Tens of thousands of workers from the PSAC union began striking on Wednesday after a deal failed to be reached with the federal government.
PSAC called for better job security, remote work opportunities, a wage increase, and more. The union also called for a 4.5 per cent pay increase each year. However, the Treasury Board only offered 2.5 per cent each year in return.
As a result, many services within the immigration and tax processing sector have been delayed or postponed entirely.
“We are doing what we can to keep essential services going. There’s stuff still coming in, stuff still getting done. We’re trying to do the best we can to meet the needs on both sides,” said Teresa Whitcroft, Strike Captain with PSAC.
The Canada Revenue Agency says that those who filed their income tax and benefits can expect delays in returns, especially if they filed by mail. However, other benefits like the Canada Child Benefit are being prioritized.
The CRA says it won’t push back the tax deadline of May 1, but taxpayers do have the opportunity to request the removal of late filing fees for circumstances beyond a taxpayer’s control.
“There’s nervousness for sure,” said Douglas King, Executive Director of Together Against Poverty Society.
King says that TAPS helps hundreds file their taxes each year. Many of them are low-income, on disability, or foreign students. He says income tax returns are often a lifeline for them.
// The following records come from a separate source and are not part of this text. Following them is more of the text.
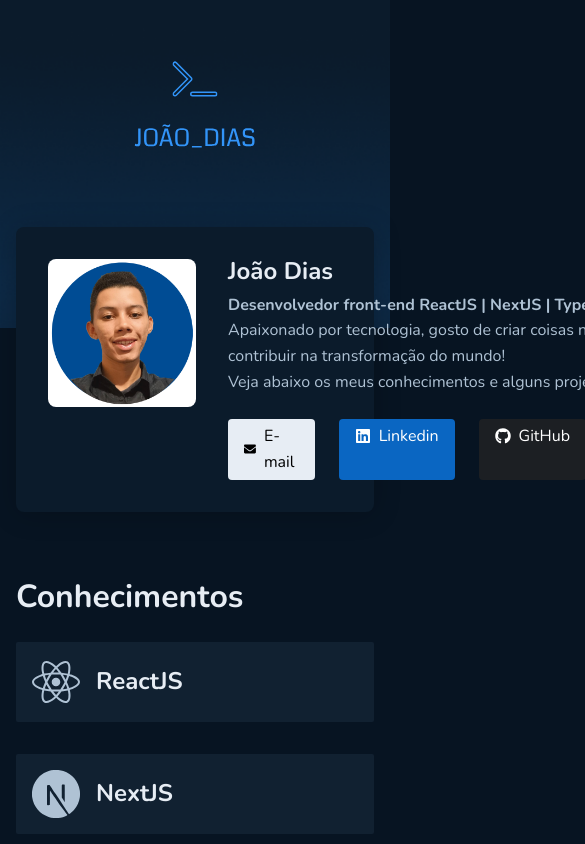
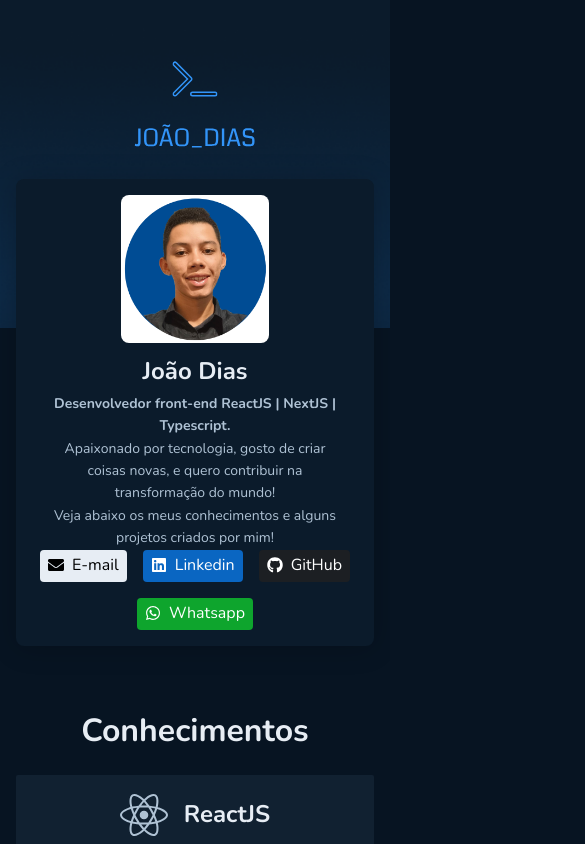
Before and after one commit to joaoeduardodias/portfolio-dev, a Next.js app: page / in a window 390 px wide. Shown: the top 844 px of the page, 585 px wide, since content can reach past the window. Built offline with nearby package versions, Linux system fonts and the light colour scheme.

Commit message:
feat: add responsive

```diff
--- a/src/components/FormContact/styles.ts
+++ b/src/components/FormContact/styles.ts
@@ -1,8 +1,13 @@
 import styled from 'styled-components'
 
 export const FormContactContainer = styled.form`
+  --grid-item--max-width: calc((100% - 1rem) / 2);
   display: grid;
-  grid-template-columns: repeat(auto-fit, minmax(25rem, 1fr));
+  /* grid-template-columns: repeat(auto-fit, minmax(18rem, 1fr)); */
+  grid-template-columns: repeat(
+    auto-fit,
+    minmax(max(18rem, var(--grid-item--max-width)), 1fr)
+  );
   grid-gap: 1rem;
   grid-auto-flow: dense;
   margin-bottom: 5rem;
@@ -31,6 +36,10 @@
 
     &:hover {
       background: #0f7722;
+    }
+    @media (max-width: 430px) {
+      margin-left: 0;
+      width: 100%;
     }
   }
 `
--- a/src/components/ListProjects/Project/styles.ts
+++ b/src/components/ListProjects/Project/styles.ts
@@ -59,6 +59,13 @@
       a {
         opacity: 1;
       }
+    }
+  }
+  @media (max-width: 460px) {
+    transform: translateY(none);
+
+    ${ImageContainer} {
+      transform: scale(1);
     }
   }
 `
--- a/src/components/ListProjects/styles.ts
+++ b/src/components/ListProjects/styles.ts
@@ -7,11 +7,14 @@
     color: ${({ theme }) => theme.colors['base-title']};
     font-weight: 700;
     margin-bottom: 1.5rem;
+    @media (max-width: 460px) {
+      text-align: center;
+    }
   }
 
   > ul {
     display: grid;
-    grid-template-columns: repeat(auto-fit, minmax(18rem, 22.5rem));
+    grid-template-columns: repeat(auto-fit, minmax(18rem, 1fr));
     grid-gap: 2rem;
   }
 `
--- a/src/styles/pages/home.ts
+++ b/src/styles/pages/home.ts
@@ -5,6 +5,10 @@
   max-width: 1180px;
   padding: 1rem;
   margin: 0 auto;
+
+  @media (max-width: 1024px) {
+    max-width: 864px;
+  }
 `
 
 export const InfoContainer = styled.div`
@@ -31,6 +35,14 @@
     justify-content: space-between;
     align-items: flex-start;
   }
+
+  @media (max-width: 462px) {
+    padding: 1rem;
+    gap: 1rem;
+    flex-direction: column;
+    align-items: center;
+    margin-top: -10.3rem;
+  }
 `
 
 export const InfoContent = styled.div`
@@ -38,17 +50,31 @@
     font-size: ${({ theme }) => theme.textSizes['title-title-l']};
     color: ${({ theme }) => theme.colors['base-title']};
     margin-bottom: 0.5rem;
+    @media (max-width: 462px) {
+      text-align: center;
+    }
   }
   p {
     font-size: ${({ theme }) => theme.textSizes['text-text-m']};
     line-height: 160%;
     margin-bottom: 1.5rem;
+    @media (max-width: 462px) {
+      font-size: ${({ theme }) => theme.textSizes['text-text-s']};
+      width: 90%;
+      margin: 0 auto;
+      text-align: center;
+    }
   }
 `
 
 export const ListInfos = styled.ul`
   display: flex;
+  flex-wrap: wrap;
   gap: 1.5rem;
+  @media (max-width: 780px) {
+    justify-content: center;
+    gap: 1rem;
+  }
 `
 export const BaseButtonContact = styled.li`
   border-radius: 4px;
@@ -62,6 +88,9 @@
     padding: 0.3rem 1rem;
 
     gap: 0.5rem;
+    @media (max-width: 780px) {
+      padding: 0.2rem 0.5rem;
+    }
   }
   svg {
     font-size: 1rem;
@@ -104,7 +133,7 @@
 `
 export const TechnologiesContainer = styled.section`
   display: grid;
-  grid-template-columns: repeat(auto-fit, minmax(18rem, 22.5rem));
+  grid-template-columns: repeat(auto-fit, minmax(18rem, 1fr));
   grid-gap: 2rem;
   grid-auto-flow: dense;
   margin-bottom: 4rem;
@@ -115,6 +144,9 @@
     font-size: ${({ theme }) => theme.textSizes['title-title-xl']};
     color: ${({ theme }) => theme.colors['base-title']};
     font-weight: 700;
+    @media (max-width: 460px) {
+      text-align: center;
+    }
   }
 `
 export const Technology = styled.div`
@@ -171,4 +203,8 @@
       background-position: 100% 50%;
     }
   }
+
+  @media (max-width: 460px) {
+    justify-content: center;
+  }
 `
```
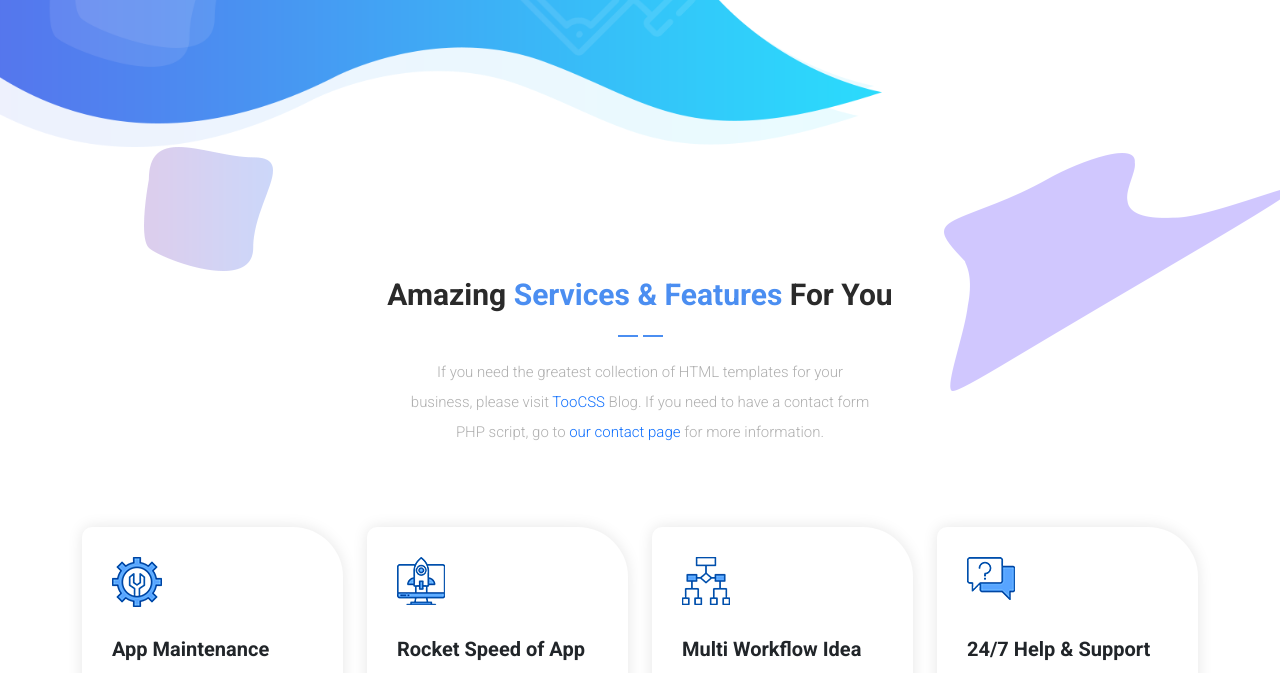
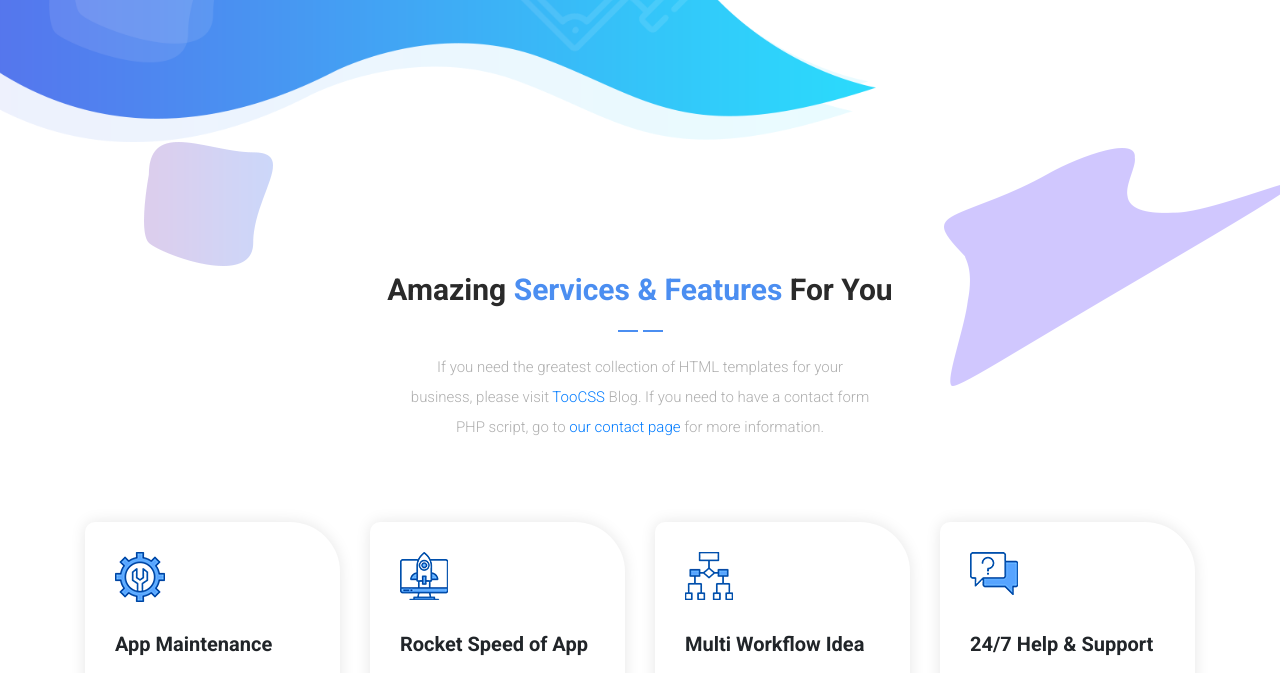
Before and after one commit to FadyIDS/intelligent_digital_solutions_website, a plain HTML site: page index.html in a window 1280 px wide. Shown: the part 686-1359 px from the top of the page. Drawn offline with nearby package versions, Linux system fonts and the light colour scheme.

Commit message:
add bootsrap

```diff
--- a/index.html
+++ b/index.html
@@ -16,6 +16,7 @@
 
     <!-- Bootstrap core CSS -->
     <link href="vendor/bootstrap/css/bootstrap.min.css" rel="stylesheet">
+    <link rel="stylesheet" href="https://cdn.jsdelivr.net/npm/bootstrap@4.3.1/dist/css/bootstrap.min.css" integrity="sha384-ggOyR0iXCbMQv3Xipma34MD+dH/1fQ784/j6cY/iJTQUOhcWr7x9JvoRxT2MZw1T" crossorigin="anonymous">
 
 <!--
 
@@ -660,6 +661,7 @@ https://templatemo.com/tm-570-chain-app-dev
             <p>Rio de Janeiro - RJ, 22795-008, Brazil</p>
             <p><a href="#">010-020-0340</a></p>
             <p><a href="#">info@company.co</a></p>
+            <!-- <i class="bi bi-facebook"></i> -->
           </div>
         </div>
         <div class="col-lg-3">
```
“We don’t know what kind of delays we’re going to be looking at. If someone has filed and is waiting for their tax return to come in … definitely there’s a lot of anxiety,” said King.
The immigration sector has also been hit hard by the strike. The government’s website says that passport applications are only being handed out for emergency and humanitarian situations. Those looking to process passport applications both domestically and internationally will be out of luck.
Citizenship events such as ceremonies have been postponed until further notice. Travellers at borders can also expect longer wait times.
“Those using IRCC services will continue to be able to make applications online or by mail. They’ll be able to access their accounts and there will be access to some emergency services,” said federal immigration minister Sean Fraser at a conference on Wednesday.
In a tweet earlier today, Treasury Board president Mona Fortier said that they have returned to the bargaining table with PSAC.